§ PROMPT:
Select every line below containing the word "BuscarChamados".

§ INFORMATION GIVEN:
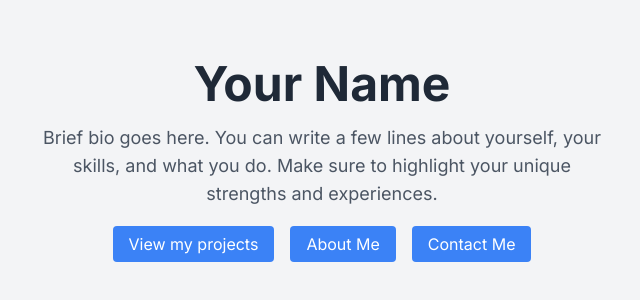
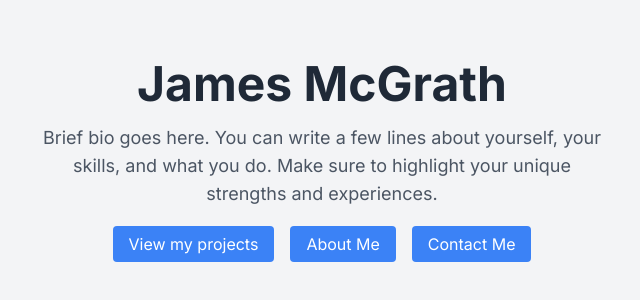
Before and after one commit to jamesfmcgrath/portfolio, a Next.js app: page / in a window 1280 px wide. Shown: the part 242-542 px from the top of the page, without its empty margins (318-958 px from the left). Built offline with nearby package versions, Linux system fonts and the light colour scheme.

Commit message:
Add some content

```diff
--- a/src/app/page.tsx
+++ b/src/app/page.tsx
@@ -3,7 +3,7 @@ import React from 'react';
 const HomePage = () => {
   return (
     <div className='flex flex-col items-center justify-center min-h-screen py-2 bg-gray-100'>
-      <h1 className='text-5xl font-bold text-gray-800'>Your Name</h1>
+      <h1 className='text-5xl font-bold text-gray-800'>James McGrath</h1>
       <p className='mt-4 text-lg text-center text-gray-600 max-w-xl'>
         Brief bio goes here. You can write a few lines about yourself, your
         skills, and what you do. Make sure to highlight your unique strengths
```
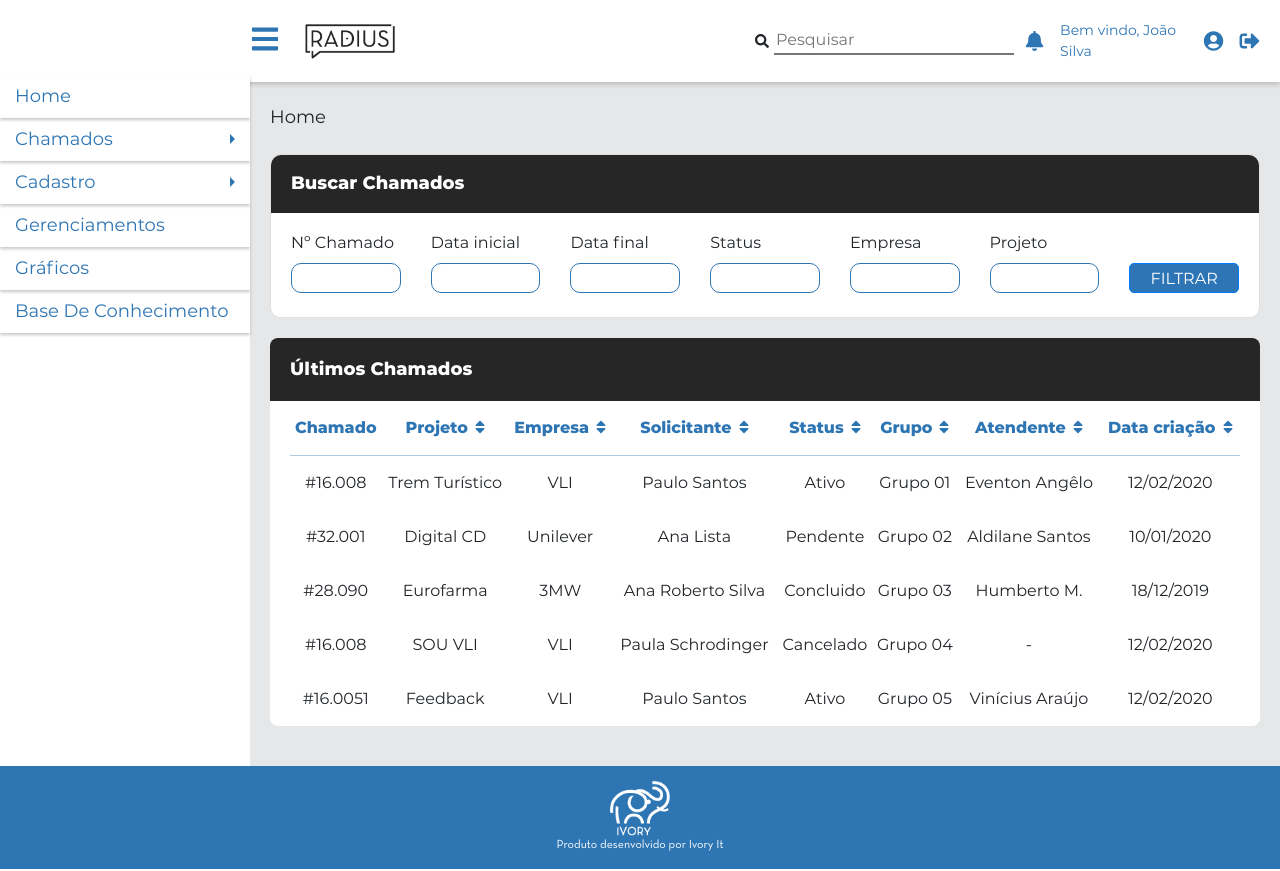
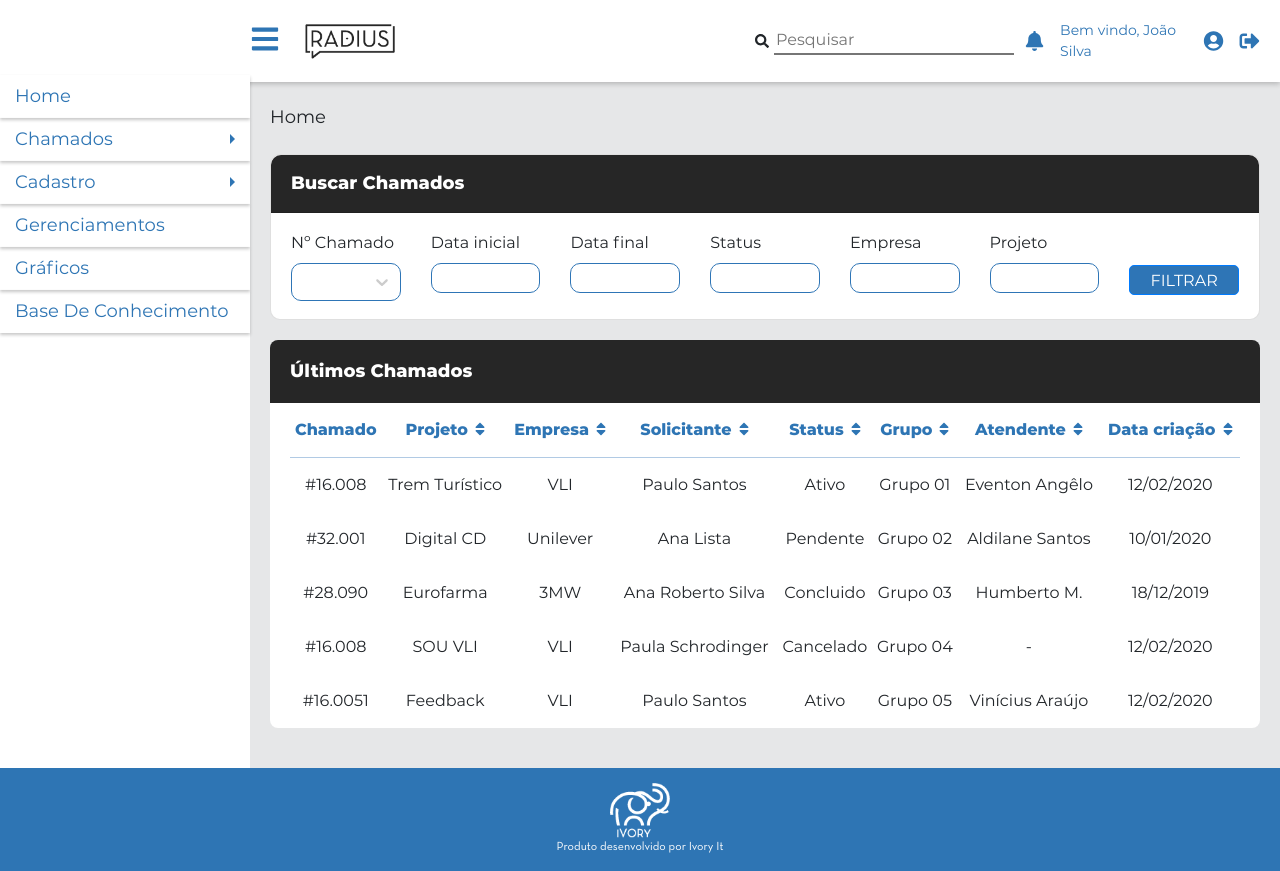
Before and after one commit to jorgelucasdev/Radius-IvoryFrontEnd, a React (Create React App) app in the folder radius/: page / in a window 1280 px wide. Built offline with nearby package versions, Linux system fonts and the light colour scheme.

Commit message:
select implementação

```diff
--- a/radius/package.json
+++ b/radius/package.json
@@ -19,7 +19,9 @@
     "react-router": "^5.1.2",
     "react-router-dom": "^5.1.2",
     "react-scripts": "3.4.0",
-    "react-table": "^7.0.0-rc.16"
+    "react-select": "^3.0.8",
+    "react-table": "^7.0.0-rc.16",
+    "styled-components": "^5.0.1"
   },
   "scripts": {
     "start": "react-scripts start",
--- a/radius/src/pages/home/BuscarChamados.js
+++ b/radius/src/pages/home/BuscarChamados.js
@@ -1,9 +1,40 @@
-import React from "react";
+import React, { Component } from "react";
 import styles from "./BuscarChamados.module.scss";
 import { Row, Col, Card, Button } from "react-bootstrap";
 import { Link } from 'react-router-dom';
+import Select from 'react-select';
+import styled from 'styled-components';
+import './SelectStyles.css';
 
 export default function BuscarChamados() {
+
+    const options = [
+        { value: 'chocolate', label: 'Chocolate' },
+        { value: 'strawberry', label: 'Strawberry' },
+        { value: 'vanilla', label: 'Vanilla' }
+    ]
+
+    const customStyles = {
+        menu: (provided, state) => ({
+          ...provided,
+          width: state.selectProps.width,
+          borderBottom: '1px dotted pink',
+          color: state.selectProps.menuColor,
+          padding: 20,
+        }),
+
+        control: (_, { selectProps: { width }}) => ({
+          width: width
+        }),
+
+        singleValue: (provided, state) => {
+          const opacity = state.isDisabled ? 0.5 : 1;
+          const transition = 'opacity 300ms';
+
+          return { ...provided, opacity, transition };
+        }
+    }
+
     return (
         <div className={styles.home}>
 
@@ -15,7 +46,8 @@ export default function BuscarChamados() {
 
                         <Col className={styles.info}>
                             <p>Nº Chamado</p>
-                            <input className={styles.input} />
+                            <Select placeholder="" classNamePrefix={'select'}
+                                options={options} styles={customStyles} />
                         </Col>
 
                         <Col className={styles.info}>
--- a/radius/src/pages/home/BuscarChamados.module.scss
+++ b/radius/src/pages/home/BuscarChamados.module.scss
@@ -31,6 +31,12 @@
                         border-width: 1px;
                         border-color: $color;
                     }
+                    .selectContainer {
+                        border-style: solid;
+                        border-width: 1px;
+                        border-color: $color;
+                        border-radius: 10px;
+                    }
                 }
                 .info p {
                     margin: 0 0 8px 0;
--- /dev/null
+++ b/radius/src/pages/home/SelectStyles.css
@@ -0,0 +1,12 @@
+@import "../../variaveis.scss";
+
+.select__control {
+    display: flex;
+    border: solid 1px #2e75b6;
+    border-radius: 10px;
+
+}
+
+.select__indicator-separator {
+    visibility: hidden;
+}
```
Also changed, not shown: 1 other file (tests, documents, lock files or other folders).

§ WRITTEN SOLUTION:
--- a/radius/src/pages/home/BuscarChamados.js
+++ b/radius/src/pages/home/BuscarChamados.js
 import styles from "./BuscarChamados.module.scss";
 export default function BuscarChamados() {
@@ -15,7 +46,8 @@ export default function BuscarChamados() {
--- a/radius/src/pages/home/BuscarChamados.module.scss
+++ b/radius/src/pages/home/BuscarChamados.module.scss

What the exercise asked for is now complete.